WORK TO COMPLETE: Wherever the string "landing" appears in the entries below, return the line that holds it.

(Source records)
Segment Open

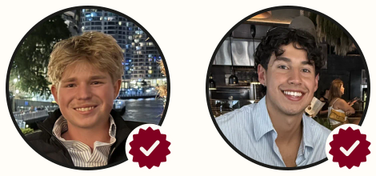
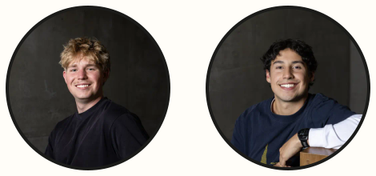
Simpler hero, no plan ticker, new founder photos, badges only next to founder names

diff --git a/src/components/landing/sections.tsx b/src/components/landing/sections.tsx
@@ -13,7 +13,6 @@
 
 import { InkCard, InkGlyph } from "@/components/brand/ink";
 import { TempoAgent } from "@/components/brand/tempo-agent";
-import { FoundingStrip } from "./founding";
 import { TempoPeek } from "@/components/brand/tempo-peek";
 import { TempoText } from "@/components/brand/tempo-type";
 import { FAQS, FEATURES } from "./content";
@@ -53,17 +52,10 @@ export function Hero() {
           align="center"
         />
         <p className="lead hero__lead">
-          Life gets busy, and time with your people goes first. Tempo makes the plan for you: your
-          Tempo talks to theirs, finds a time you&rsquo;re both free and puts it in both calendars.
+          Life gets busy. Tempo makes the plan with your people and puts it in everyone&rsquo;s calendar.
         </p>
         <WaitlistForm name="waitlist-hero" honeypot="bot-field" highlight />
-        <FoundingStrip />
-        <p className="small hero__note">
-          Free to join. Private beta on iPhone.{" "}
-          <a className="hero__more" href="#familiar">
-            Sound familiar? &darr;
-          </a>
-        </p>
+        <p className="small hero__note">Free. Private beta on iPhone.</p>
       </div>
     </section>
   );

diff --git a/src/app/page.tsx b/src/app/page.tsx
@@ -1,6 +1,6 @@
 import { ALT_NAMES, CONTACT_EMAIL, DESCRIPTION, FAQS, FEATURES, KEYWORDS, SITE_URL } from "@/components/landing/content";
 import { Booked, Faq, Features, FinalCta, Hero, People, SiteFooter, Talk, Taste } from "@/components/landing/sections";
-import { Backers, Founders, LifeOnTempo, PlanTicker, YourWeek } from "@/components/landing/brand-sections";
+import { Backers, Founders, LifeOnTempo, YourWeek } from "@/components/landing/brand-sections";
 import { PlansCounter } from "@/components/landing/plans-counter";
 import { FoundingSection } from "@/components/landing/founding";
 import { SoundFamiliar } from "@/components/landing/sound-familiar";
@@ -95,7 +95,6 @@ export default function Home() {
       <main>
         <Hero />
         <Backers />
-        <PlanTicker />
         <SoundFamiliar />
         <LifeOnTempo />
         <Taste />

diff --git a/src/components/landing/brand-sections.tsx b/src/components/landing/brand-sections.tsx
@@ -171,9 +171,6 @@ export function Founders() {
               <span className="founders__photo">
                 {/* eslint-disable-next-line @next/next/no-img-element */}
                 <img src={f.src} alt={`${f.name}, co-founder of Tempo`} width={240} height={240} loading="lazy" />
-                <span className="founders__badge">
-                  <FoundingBadge size={40} title={`${f.name} is a founding member`} />
-                </span>
               </span>
               <figcaption>
                 <span className="founders__name">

Segment Closed

RESPONSE TO THIS EXERCISE:
diff --git a/src/components/landing/sections.tsx b/src/components/landing/sections.tsx
 import { ALT_NAMES, CONTACT_EMAIL, DESCRIPTION, FAQS, FEATURES, KEYWORDS, SITE_URL } from "@/components/landing/content";
 import { Booked, Faq, Features, FinalCta, Hero, People, SiteFooter, Talk, Taste } from "@/components/landing/sections";
-import { Backers, Founders, LifeOnTempo, PlanTicker, YourWeek } from "@/components/landing/brand-sections";
+import { Backers, Founders, LifeOnTempo, YourWeek } from "@/components/landing/brand-sections";
 import { PlansCounter } from "@/components/landing/plans-counter";
 import { FoundingSection } from "@/components/landing/founding";
 import { SoundFamiliar } from "@/components/landing/sound-familiar";
diff --git a/src/components/landing/brand-sections.tsx b/src/components/landing/brand-sections.tsx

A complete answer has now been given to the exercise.